Other Common Names: common gorse, furze or whin
Origin: Native to portions of Europe from the northern United Kingdom south to Galicia in Spain and Portugal, and from the western Republic of Ireland east to Galicja in Poland and Ukraine.
Description: Perennial species that can live up to 45 years. Gorse is a spiny evergreen shrub growing up to 3meters tall. Plant resembles Scotch broom. Young plants have trifoliate leaflets; mature plants have scales or spines. Spines are branched and grooved; 1.5–2.5 cm in length.Flowers are bright yellow pea-like and fragrant. Seedpods are black and hairy, up to 2 cm in length.
Reproduction: Spreads vegatatively and by seed. Seeds may be dispersed by wildlife, water and machinery. Up to 18,000 seeds are produced per mature plant. Seeds mature in pods and remain viable for up to 40 years.
Legal Status: Provincial Noxious Weed under the Weed Control Act, Invasive Plant Regulation under the Forest and Range Practices Act.
Economic: Can hinder regeneration of logged areas and recreational use of land; can increase fire hazard as plants contain volatile oils and produce
large amounts of litter; can invade pastures and rangelands, replacing desirable forage plants.
Ecological: Out-competes native vegetation, decreases biodiversity, increases erosion.
Human: Reduces access for recreation, increases fire hazard,
Habitat: Prefers clearings such as sandy or rocky areas, roadsides, logged areas, bluffs, cutblocks, and cutbanks; prefers full sun and is
adapted to low soil fertility.
Status and Distribution: It is most common on southern and central Vancouver Island, but also occurs on a number of Gulf Islands.
• Avoid creating disturbances in infested areas which will promote seed germination as dormant seeds may start germinating once exposed to light.
• Wash equipment, clothing, and animals that have been in infested areas to prevent the spread of seeds.

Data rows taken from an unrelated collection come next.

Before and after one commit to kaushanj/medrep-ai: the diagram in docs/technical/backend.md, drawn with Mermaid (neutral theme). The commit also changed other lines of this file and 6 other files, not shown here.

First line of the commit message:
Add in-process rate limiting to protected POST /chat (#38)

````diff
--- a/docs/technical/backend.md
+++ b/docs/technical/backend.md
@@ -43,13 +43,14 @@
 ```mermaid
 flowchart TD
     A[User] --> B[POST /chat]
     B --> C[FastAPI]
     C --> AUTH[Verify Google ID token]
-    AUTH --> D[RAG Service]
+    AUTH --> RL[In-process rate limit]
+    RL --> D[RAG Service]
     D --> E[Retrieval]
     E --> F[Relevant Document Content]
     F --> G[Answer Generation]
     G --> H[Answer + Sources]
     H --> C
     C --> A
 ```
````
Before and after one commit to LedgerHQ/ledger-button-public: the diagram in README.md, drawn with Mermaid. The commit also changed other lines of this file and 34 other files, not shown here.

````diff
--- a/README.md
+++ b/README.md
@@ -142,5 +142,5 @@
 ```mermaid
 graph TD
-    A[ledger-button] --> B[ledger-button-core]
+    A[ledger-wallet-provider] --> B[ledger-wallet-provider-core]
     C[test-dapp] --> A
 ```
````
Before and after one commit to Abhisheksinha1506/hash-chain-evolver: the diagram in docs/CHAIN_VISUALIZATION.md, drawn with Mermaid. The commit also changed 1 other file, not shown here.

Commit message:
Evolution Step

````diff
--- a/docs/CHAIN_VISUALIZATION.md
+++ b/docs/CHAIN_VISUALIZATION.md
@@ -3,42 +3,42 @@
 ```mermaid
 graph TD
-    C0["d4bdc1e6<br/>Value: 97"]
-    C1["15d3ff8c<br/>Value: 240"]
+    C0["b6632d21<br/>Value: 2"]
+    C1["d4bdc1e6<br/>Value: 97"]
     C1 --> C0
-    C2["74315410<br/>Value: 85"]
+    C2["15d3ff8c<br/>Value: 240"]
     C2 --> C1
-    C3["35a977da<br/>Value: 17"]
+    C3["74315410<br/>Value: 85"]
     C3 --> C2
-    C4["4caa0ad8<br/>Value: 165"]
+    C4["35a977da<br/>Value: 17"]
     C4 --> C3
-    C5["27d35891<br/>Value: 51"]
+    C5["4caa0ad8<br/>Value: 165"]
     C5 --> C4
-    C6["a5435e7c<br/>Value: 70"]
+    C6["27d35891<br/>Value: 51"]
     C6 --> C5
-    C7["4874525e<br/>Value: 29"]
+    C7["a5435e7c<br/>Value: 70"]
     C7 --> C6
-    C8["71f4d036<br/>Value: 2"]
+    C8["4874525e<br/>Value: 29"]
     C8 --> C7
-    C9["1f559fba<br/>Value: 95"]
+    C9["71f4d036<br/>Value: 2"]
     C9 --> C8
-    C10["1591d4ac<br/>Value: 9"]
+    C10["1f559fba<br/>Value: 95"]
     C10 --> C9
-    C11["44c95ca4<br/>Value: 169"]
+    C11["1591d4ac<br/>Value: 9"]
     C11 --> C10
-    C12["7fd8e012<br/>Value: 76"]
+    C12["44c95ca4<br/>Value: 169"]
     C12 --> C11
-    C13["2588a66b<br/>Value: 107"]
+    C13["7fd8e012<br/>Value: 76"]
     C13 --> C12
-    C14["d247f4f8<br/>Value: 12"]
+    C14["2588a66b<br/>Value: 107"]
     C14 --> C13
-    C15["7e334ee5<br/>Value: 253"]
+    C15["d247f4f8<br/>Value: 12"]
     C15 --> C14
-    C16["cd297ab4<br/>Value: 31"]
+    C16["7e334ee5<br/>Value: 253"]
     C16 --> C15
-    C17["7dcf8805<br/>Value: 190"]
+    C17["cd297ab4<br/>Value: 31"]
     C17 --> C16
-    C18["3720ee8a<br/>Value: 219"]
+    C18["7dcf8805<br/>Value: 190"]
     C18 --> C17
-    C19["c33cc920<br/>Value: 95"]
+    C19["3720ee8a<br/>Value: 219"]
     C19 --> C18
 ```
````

• Hoeing or digging up small infestations, including all plant roots, may be effective. Re-sprouting can occur from any remaining rootportions. Follow-up treatments to remove seedlings originating from root portions or from the seed bank will be required.
• Seedlings must be pulled/dug out as mowing promotes vegetative growth. Larger equipmentmay be necessary to dig up the roots of larger plants and infestations.
• Cutting plants alone is not effective to completely remove an infestation; herbicide should be applied to the stumps following any cutting. Cutting above the root encourages re-sprouting. However, cutting will prevent seed-set for a growing season and can allow access to the plants for other forms of control.
• Repeated mowing may deplete plant root reserves. If mowing only once, however, it is recommended that mowing occur before the plants flower.
• Sprouting can occur from stumps following fire, but fire may be an effective control method for large infestations.
• No agents available in BC at this time.
Herbicide recommendations and use must consider site characteristics and be prescribed based on site goals and objectives. Herbicide labels and other sources of information must be reviewed before selecting and applying herbicides.
• Herbicides can be applied in smaller amounts if they are applied to new shoots of mature plants. This can be achieved by first cutting back the plant and allowing re-growth.
• Basal treatment, or herbicides applied to cut stumps, can also be effective.
• Herbicide applied after bloom drop is most effective on Gorse.
• Glyphosate should be applied to growing plants. This treatment should be followed by seeding/replanting the site to prevent re-infestation from the seed bank.
• Selective broadleaf herbicides (e.g. dicamba, triclopyr, 2,4-D and metsulfuron) are also effective and useful when infestation is within a grassed area.
• Application of pesticides on Crown land must be carried out following a confirmed Pest Management Plan (Integrated Pest Management Act) and under the supervision of a certified pesticide applicator.
Ministry of Agriculture – Weeds BC